If you consider the Boolean addresses of points on the hypercube as base $2$ expansions of integers, then the vertices of the $4$-dimensional cube may be labeled $0, 1, \ldots, 15$. With this labeling, no two of the following Hamiltonian paths differ by a cube automorphism:

$(0,2,6,7,15,14,10,8,12,13,9,11,3,1,5,4)$,

$(0,2,6,14,10,8,12,13,9,11,15,7,3,1,5,4)$,
and

$(0,1,3,2,6,4,5,7,15,13,12,14,10,11,9,8)$.

This is how I reasoned:

**(1)** The vertices of the $n$-cube may be identified with the points in $\mathbb R^n$ whose coordinates are in $\{0,1\}^n$. (Call this a geometric realization of the $n$-cube.) It is from this representation that points obtain Boolean addresses. For example, the vertex $(0,1,0,1)\in\mathbb R^4$ of the geometric realization of the $4$-cube has address 0101, hence will be labeled $5$.

**(2)** Any automorphism of the $n$-cube is determined by what it does on a single point and its immediate neighbors.

**(3)** It follows from (2) that each automorphism of the geometric realization from (1) is induced by a rigid motion of $\mathbb R^n$, since there are enough rigid motions to permute vertices transitively and then to permute the neighbors arbitrarily. The main point derived from this is that the automorphisms of the cube preserve its hyperfaces.

**(4)** From (3) we derive an invariant of Hamiltonian cycles in the $n$-cube: the $n$-term sequence of integers counting how many times the cycle is cut by hyperplanes which divide the cube into two parallel hyperfaces.

**(5)** The cut sequence for my first Hamiltonian cycle is $(2,4,4,6)$. The cut sequence for the second cycle is $(2,2,4,8)$.
The cut sequence for the third cycle is $(2,2,6,6)$.

Here is an alternative way to view what is written above.
My first Hamiltonian path, written in terms of Boolean addresses, is:

${\small (0000,0010,0110,0111,1111,1110,1010,1000,1100,1101,1001,1011,0011,0001,0101,0100)}$.

You can check that it is a Hamiltonian cycle by observing that exactly one bit changes each step of the cycle. The invariant of this cycle, which I called the cut sequence, is just the unordered sequence of the number of bit-changes per digit through the cycle. For example, the sequence of least significant digits of addresses in this Hamiltonian cycle is

$(0,0,0,1,1,0,0,0,0,1,1,1,1,1,1,0)$,

and there are four places in the cycle where the least significant bit changes.

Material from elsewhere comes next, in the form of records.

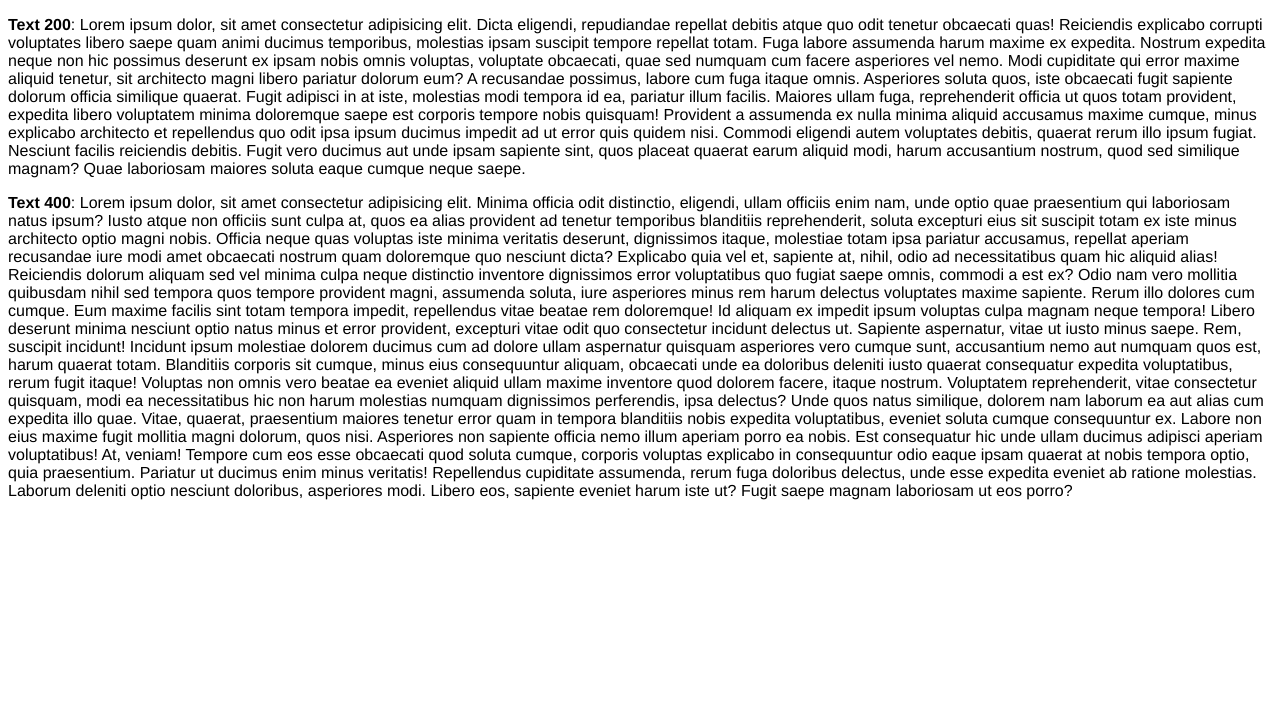
Repository: j4tdn/java18-repository
Page: 2. CSS3/ex04-css-float.html
An editor plug-in stored every save of this project. The page is shown before and after the next save, followed by the edit.
The browser window is 1280 px wide. The pictures show the whole page.

Above is the page before, as saved 2023-10-21 18:49:43.

### 2. CSS3/ex04-css-float.html
<!DOCTYPE html>
<html lang="en">
  <head>
    <meta charset="UTF-8" />
    <meta name="viewport" content="width=device-width, initial-scale=1.0" />
    <title>Ex04 - Css Float</title>
    <link rel="stylesheet" href="css/style-base.css" />
    <link rel="stylesheet" href="css/utils.css" />
  </head>
  <body>
    <div class="block-md200"></div>
    <p>
      <span class="text-bold">Text 200</span>: Lorem ipsum dolor, sit amet
      consectetur adipisicing elit. Dicta eligendi, repudiandae repellat debitis
      atque quo odit tenetur obcaecati quas! Reiciendis explicabo corrupti
      voluptates libero saepe quam animi ducimus temporibus, molestias ipsam
      suscipit tempore repellat totam. Fuga labore assumenda harum maxime ex
      expedita. Nostrum expedita neque non hic possimus deserunt ex ipsam nobis
      omnis voluptas, voluptate obcaecati, quae sed numquam cum facere
      asperiores vel nemo. Modi cupiditate qui error maxime aliquid tenetur, sit
      architecto magni libero pariatur dolorum eum? A recusandae possimus,
      labore cum fuga itaque omnis. Asperiores soluta quos, iste obcaecati fugit
      sapiente dolorum officia similique quaerat. Fugit adipisci in at iste,
      molestias modi tempora id ea, pariatur illum facilis. Maiores ullam fuga,
      reprehenderit officia ut quos totam provident, expedita libero voluptatem
      minima doloremque saepe est corporis tempore nobis quisquam! Provident a
      assumenda ex nulla minima aliquid accusamus maxime cumque, minus explicabo
      architecto et repellendus quo odit ipsa ipsum ducimus impedit ad ut error
      quis quidem nisi. Commodi eligendi autem voluptates debitis, quaerat rerum
      illo ipsum fugiat. Nesciunt facilis reiciendis debitis. Fugit vero ducimus
      aut unde ipsam sapiente sint, quos placeat quaerat earum aliquid modi,
      harum accusantium nostrum, quod sed similique magnam? Quae laboriosam
      maiores soluta eaque cumque neque saepe.
    </p>
    <p>
      <span class="text-bold">Text 400</span>: Lorem ipsum dolor, sit amet
      consectetur adipisicing elit. Minima officia odit distinctio, eligendi,
      ullam officiis enim nam, unde optio quae praesentium qui laboriosam natus
      ipsum? Iusto atque non officiis sunt culpa at, quos ea alias provident ad
      tenetur temporibus blanditiis reprehenderit, soluta excepturi eius sit
      suscipit totam ex iste minus architecto optio magni nobis. Officia neque
      quas voluptas iste minima veritatis deserunt, dignissimos itaque,
      molestiae totam ipsa pariatur accusamus, repellat aperiam recusandae iure
      modi amet obcaecati nostrum quam doloremque quo nesciunt dicta? Explicabo
      quia vel et, sapiente at, nihil, odio ad necessitatibus quam hic aliquid
      alias! Reiciendis dolorum aliquam sed vel minima culpa neque distinctio
      inventore dignissimos error voluptatibus quo fugiat saepe omnis, commodi a
      est ex? Odio nam vero mollitia quibusdam nihil sed tempora quos tempore
      provident magni, assumenda soluta, iure asperiores minus rem harum
      delectus voluptates maxime sapiente. Rerum illo dolores cum cumque. Eum
      maxime facilis sint totam tempora impedit, repellendus vitae beatae rem
      doloremque! Id aliquam ex impedit ipsum voluptas culpa magnam neque
      tempora! Libero deserunt minima nesciunt optio natus minus et error
      provident, excepturi vitae odit quo consectetur incidunt delectus ut.
      Sapiente aspernatur, vitae ut iusto minus saepe. Rem, suscipit incidunt!
      Incidunt ipsum molestiae dolorem ducimus cum ad dolore ullam aspernatur
      quisquam asperiores vero cumque sunt, accusantium nemo aut numquam quos
      est, harum quaerat totam. Blanditiis corporis sit cumque, minus eius
      consequuntur aliquam, obcaecati unde ea doloribus deleniti iusto quaerat
      consequatur expedita voluptatibus, rerum fugit itaque! Voluptas non omnis
      vero beatae ea eveniet aliquid ullam maxime inventore quod dolorem facere,
      itaque nostrum. Voluptatem reprehenderit, vitae consectetur quisquam, modi
      ea necessitatibus hic non harum molestias numquam dignissimos perferendis,
      ipsa delectus? Unde quos natus similique, dolorem nam laborum ea aut alias
      cum expedita illo quae. Vitae, quaerat, praesentium maiores tenetur error
      quam in tempora blanditiis nobis expedita voluptatibus, eveniet soluta
      cumque consequuntur ex. Labore non eius maxime fugit mollitia magni
      dolorum, quos nisi. Asperiores non sapiente officia nemo illum aperiam
      porro ea nobis. Est consequatur hic unde ullam ducimus adipisci aperiam
      voluptatibus! At, veniam! Tempore cum eos esse obcaecati quod soluta
      cumque, corporis voluptas explicabo in consequuntur odio eaque ipsam
      quaerat at nobis tempora optio, quia praesentium. Pariatur ut ducimus enim
      minus veritatis! Repellendus cupiditate assumenda, rerum fuga doloribus
      delectus, unde esse expedita eveniet ab ratione molestias. Laborum
      deleniti optio nesciunt doloribus, asperiores modi. Libero eos, sapiente
      eveniet harum iste ut? Fugit saepe magnam laboriosam ut eos porro?
    </p>
  </body>
</html>

### 2. CSS3/css/style-base.css
/*  */
* {
  font-family: corbel, helvetica, sans-serif;
}
li {
  /* list-style-type: none; */
  list-style-image: url("../images/world.png");
}
/* EX02: CSS SELECTOR CLASS ID */
/* Chỉ có thẻ p với class là text20 mới ăn */
/* p[class="text20"] {
  color: blue;
} */
/* p.text20 {
  color: blue;
} */
/* Tất cả tag với class là text20 */
/* .text20 {
  color: blue;
} */

#page-footer {
  position: absolute;
  bottom: 0;
  left: 0;
  width: 100%;
  height: 40px;
  background-color: pink;
}

/* EX03: BASE CONTENT BASIC DEMO */
.parent-text10lh {
  height: 60px;
  background-color: blue;
}
.text10lh {
  line-height: 60px;
  color: #fcccba;
}

### 2. CSS3/css/utils.css
.text-green {
  color: green;
}
.text-blue {
  color: blue;
}
.text-orange {
  color: orange;
}
.text-bold {
  font-weight: bold;
}
.text-underline {
  text-decoration: underline;
}
.text-line-through {
  text-decoration: line-through;
}
.text-overline {
  text-decoration: overline;
}
.text-decor-none {
  text-decoration: none;
}
.text-align-left {
  text-align: left;
}
.text-align-center {
  text-align: center;
}
.text-align-right {
  text-align: right;
}

After the next save:
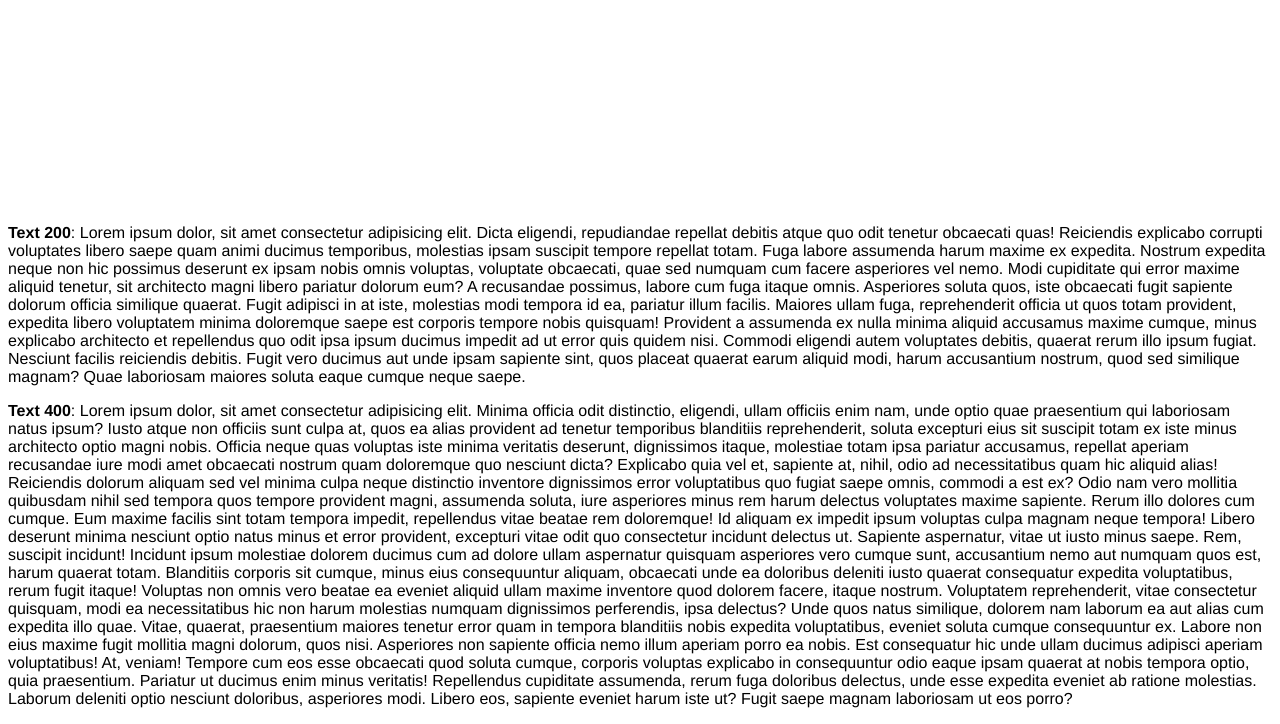
Saved 54 s later.
--- a/2. CSS3/css/utils.css
+++ b/2. CSS3/css/utils.css
@@ -31,3 +31,7 @@
 .text-align-right {
   text-align: right;
 }
+.block-md200 {
+  width: 200px;
+  height: 200px;
+}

One can show that there are four places where the $2$nd-least significant bit changes, six places where the next least significant bit changes, and two places where the most significant bit changes. Thus, the (unordered) cut sequence is $(4, 4, 2, 6)$.

The second Hamiltonian cycle, written in terms of Boolean addresses is:

${\small (0000,0010,0110,1110,1010,1000,1100,1101,1001,1011,1111,0111,0011,0001,0101,0100)}$.

It is easy to read off that the $3$rd least significant digit goes through $8$ bit changes, which is the important distinction between the two Hamiltonian cycles.

The third Hamiltonian cycle is:

${\small (0000,0001,0011,0010,0110,0100,0101,0111,1111,1101,1100,1110,1010,1011,1001,1000)}$.

I did not locate any Hamiltonian cycle in $\{0,1\}^4$ with cut sequence $(4,4,4,4)$, but also I do not see a reason why such a Hamiltonian cycle cannot exist.

**Edit.**

To follow up on comments of **Gerry Myerson** and **verret**, it is shown in

Gilbert, E. N.

Gray codes and paths on the n-cube.

Bell System Tech. J 37 1958 815-826.

That there are 9 equivalence classes of Hamiltonian cycles in the 4-cube modulo the symmetry group of the cube. Also, it is shown in

Abbott, H. L.

Hamiltonian circuits and paths on the n-cube.

Canad. Math. Bull. 9 1966 557-562.

that the total number of Hamiltonian cycles in the $n$-cube is at least
$$\left(7\sqrt{6}\right)^{2^n-4},$$
which grows doubly exponentially, while the size of the automorphism group of the $n$-cube is $2^n\cdot n!$, which grows singly exponentially $\left(2^{O(n\log(n)}\right)$.

These results provide a quick solution to this problem.